The other potential advantage of placing your savings in a term deposit is that you can’t touch the money, which means you won’t be tempted to use it for holidays, clothing or something other than your property deposit.
Smaller institutions may have higher rates than the big banks
Jason and Nikki* were saving for a home and thought they were two or three years away from being able to buy. They’d already saved $50,000, which was sitting in a regular bank account. After discussing their finances and plans, they decided to split that money in two:
- Place $10,000 in an on-call savings account, to cover emergencies
- Invest $40,000 in a two-year term deposit
Jason suggested they take out a term deposit with the same where they were already doing their banking - one of Australia's big four banks. However, Nikki thought a customer-owned institution might offer higher term deposit interest rates. After going online to compare term deposits, Jason and Nikki decided to invest the $40,000 in a two-year term deposit with Hunter United.
Data accurate as of 6 November 2019
The pros and cons of term deposits
Term deposits, like all financial products, come with both positives and negatives:
- Your money is locked away – good if you like being forced to save, but bad if you want your money to be on call
- Your interest rate is set – good if market interest rates are falling, but bad if they’re rising
- Your first $250,000 is protected by the government guarantee – good if you invest less than $250,000, but bad if you invest more
What’s the government guarantee?
The federal government guarantee, officially known as the Financial Claims Scheme, protects the first $250,000 of any deposit you make with an authorised deposit-taking institution. That means:
- If you take out a term deposit with a bank, credit union or building society…
- And it that deposit is less than $250,000…
- And if that institution collapses…
- And if that institution doesn’t return your money…
- And if the government activates the Financial Claims Scheme…
- APRA (Australia’s banking regulator) will generally reimburse you within seven days

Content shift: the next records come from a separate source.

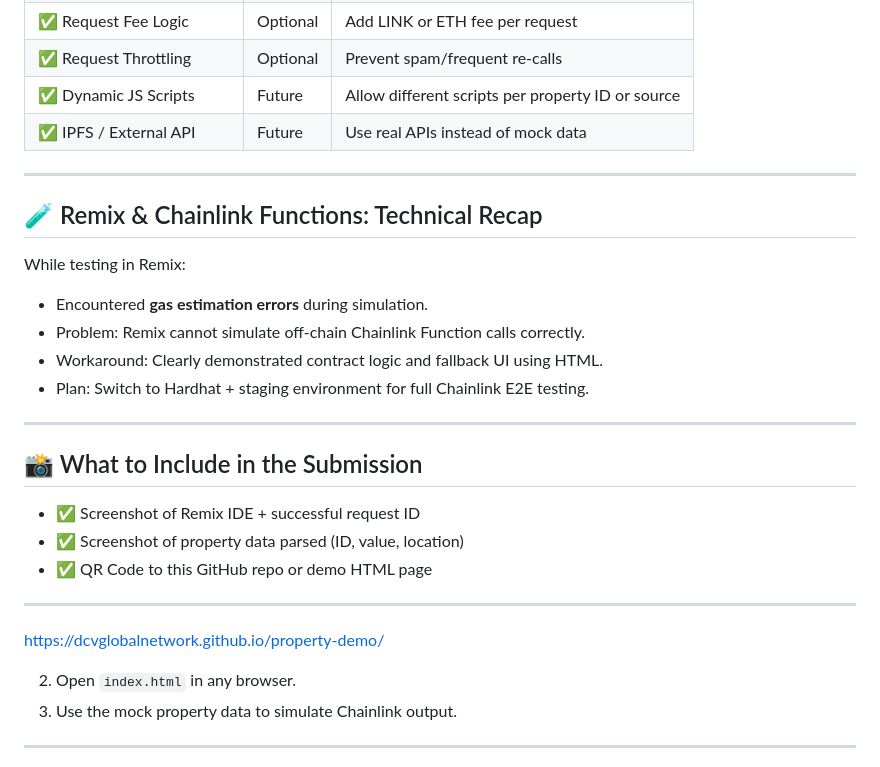
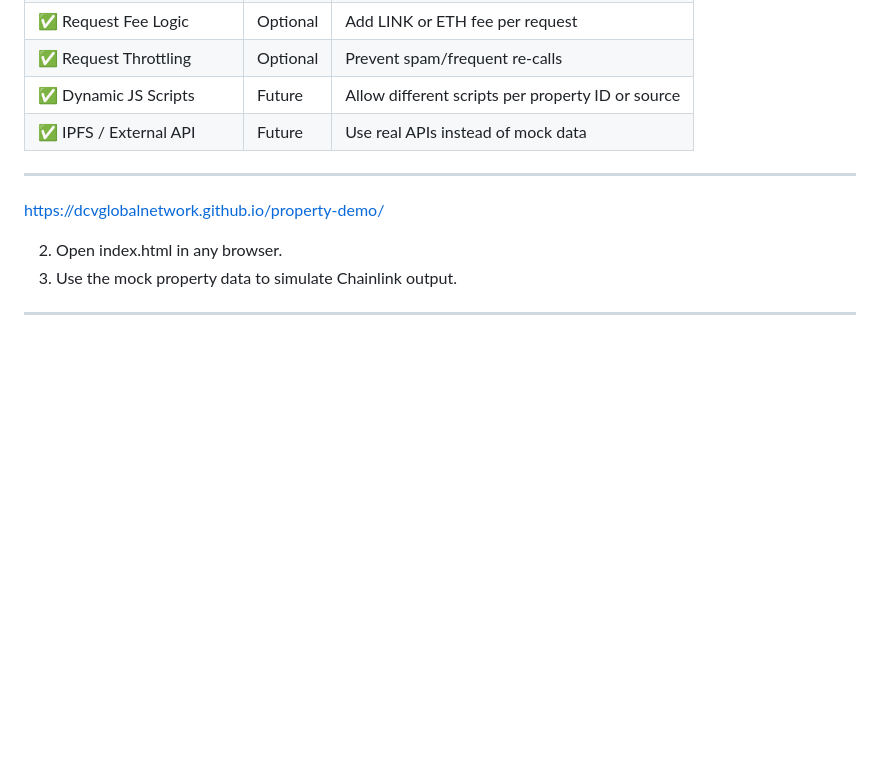
Before and after one commit to DCVglobalnetwork/property-demo, a Markdown page: README.md, the part around the change printed below. Rendered like a GitHub page; blank space fills up the shorter version.

```diff
--- a/README.md
+++ b/README.md
@@ -75,31 +76,15 @@ This isn’t just a hack. It’s a **product**.
 | ✅ Dynamic JS Scripts      | Future   | Allow different scripts per property ID or source        |
 | ✅ IPFS / External API     | Future   | Use real APIs instead of mock data                       |
 
----
 
-## 🧪 Remix & Chainlink Functions: Technical Recap
 
-While testing in Remix:
-
-- Encountered **gas estimation errors** during simulation.
-- Problem: Remix cannot simulate off-chain Chainlink Function calls correctly.
-- Workaround: Clearly demonstrated contract logic and fallback UI using HTML.
-- Plan: Switch to Hardhat + staging environment for full Chainlink E2E testing.
-
----
-
-## 📸 What to Include in the Submission
-
-- ✅ Screenshot of Remix IDE + successful request ID
-- ✅ Screenshot of property data parsed (ID, value, location)
-- ✅ QR Code to this GitHub repo or demo HTML page
 
 ---
 
 https://dcvglobalnetwork.github.io/property-demo/
 
 
-2. Open `index.html` in any browser.
+2. Open index.html in any browser.
 3. Use the mock property data to simulate Chainlink output.
 
 ---
```
Also changed, not shown: other parts of README.md (+3 -4 lines).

Given the government guarantee, and given that Australia’s banks, credit unions and building societies are unlikely to collapse in the first place, a term deposit may be one of the safest investments you could make.
* Jason and Nikki are not real people. This is a hypothetical case study.